What needs to be done
Lines of the listing that contain "import" need to be copied.

Working data
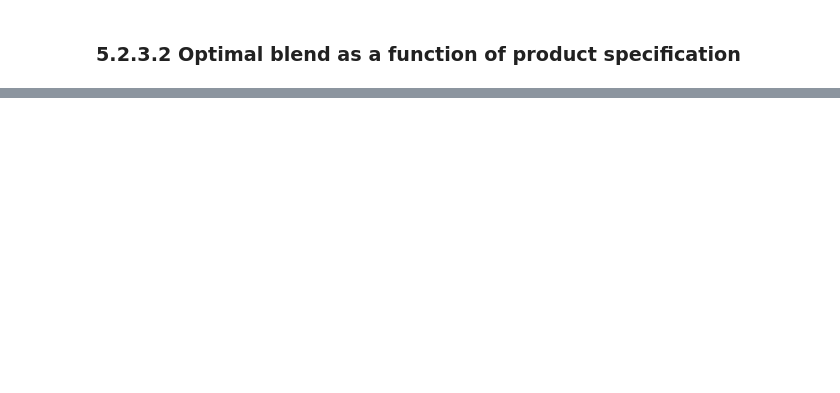
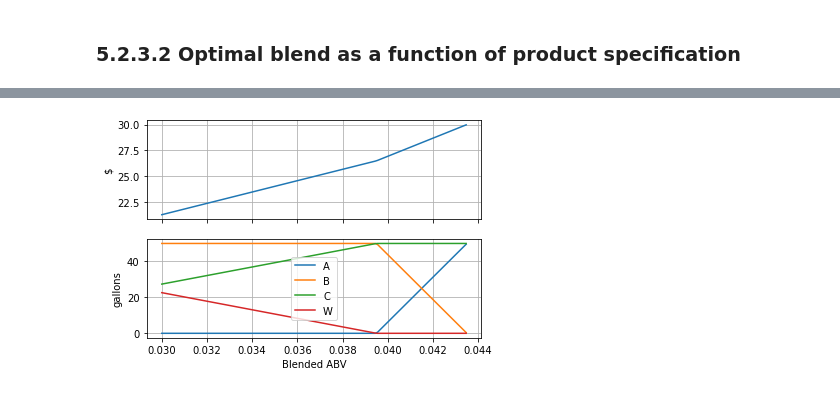
Before and after one commit to jckantor/cbe30338-2021, a Jupyter notebook: docs/05.02-Linear-Blending-Problem.ipynb, the cells around one changed output, grey strips where cells are left out. Drawn from its saved outputs; the diff is of its cells as text; code cells hidden in the pictures; blank space fills up the shorter version.

```diff
--- a/docs/05.02-Linear-Blending-Problem.ipynb
+++ b/docs/05.02-Linear-Blending-Problem.ipynb
@@ -310,3 +303,65 @@ ax[1].grid(True)
 **Study Question:** An opportunity has developed to sell a second product with an abv of 3.8%. The first product is now labeled "X" with abv 4.0% and sells for \\$1.25 per gallon, and the second product is designated "Y" and sells for \\$1.10 per gallon. You've also learned that all of your raw materials are limited to 50 gallons. What should your production plan be to maximize profits?
 
 <hr>
+# %%
+import numpy as np
+import cvxpy as cp
+
+def brew_blend(volume, abv, data):
+
+    # create set of components
+    components = set(data.keys())
+
+    # create variables
+    x = {c: cp.Variable(nonneg=True, name=c) for c in components}
+
+    # create objective function
+    total_cost = sum(x[c]*data[c]['cost'] for c in components)
+
+    # create list of constraints
+    constraints = [
+        volume == sum(x[c] for c in components),
+        0 == sum(x[c]*(data[c]['abv'] - abv) for c in components)
+    ]
+
+    # add volume constraints
+    for c in components:
+        constraints.append(x[c] <= data[c]['volume'])
+
+    # create and solve problem
+    problem = cp.Problem(cp.Minimize(total_cost), constraints)
+    problem.solve()
+
+    # return results
+    min_cost = problem.value
+    optimal_blend = {c: x[c].value for c in components}
+    return min_cost, optimal_blend
+
+
+import numpy as np
+import matplotlib.pyplot as plt
+
+data = {
+    'A': {'abv': 0.045, 'cost': 0.32, 'volume': 50},
+    'B': {'abv': 0.037, 'cost': 0.25, 'volume': 50},
+    'C': {'abv': 0.042, 'cost': 0.28, 'volume': 50},           # <= add raw material data
+    'W': {'abv': 0.000, 'cost': 0.05, 'volume': 50},
+}
+
+# gather results for a range of abv values
+abv = np.linspace(0.03, 0.05, 200)                         # <= narrow range of plott
+results = [brew_blend(volume, a, data) for a in abv]
+
+fig, ax = plt.subplots(2, 1, sharex=True)
+ax[0].plot(abv, [cost for cost, values in results])
+ax[0].set_ylabel("$")
+ax[0].grid(True)
+
+for c in sorted(data.keys()):
+    ax[1].plot(abv, [values[c] for cost, values in results], label=c)
+ax[1].set_xlabel('Blended ABV')
+ax[1].set_ylabel('gallons')
+ax[1].legend()
+ax[1].grid(True)
+# %% [output]
+[figure, added]
```
Also changed, not shown: parts of 16 cells of this notebook, 19 other files.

Response to the exercise
+import numpy as np
+import cvxpy as cp
+import numpy as np
+import matplotlib.pyplot as plt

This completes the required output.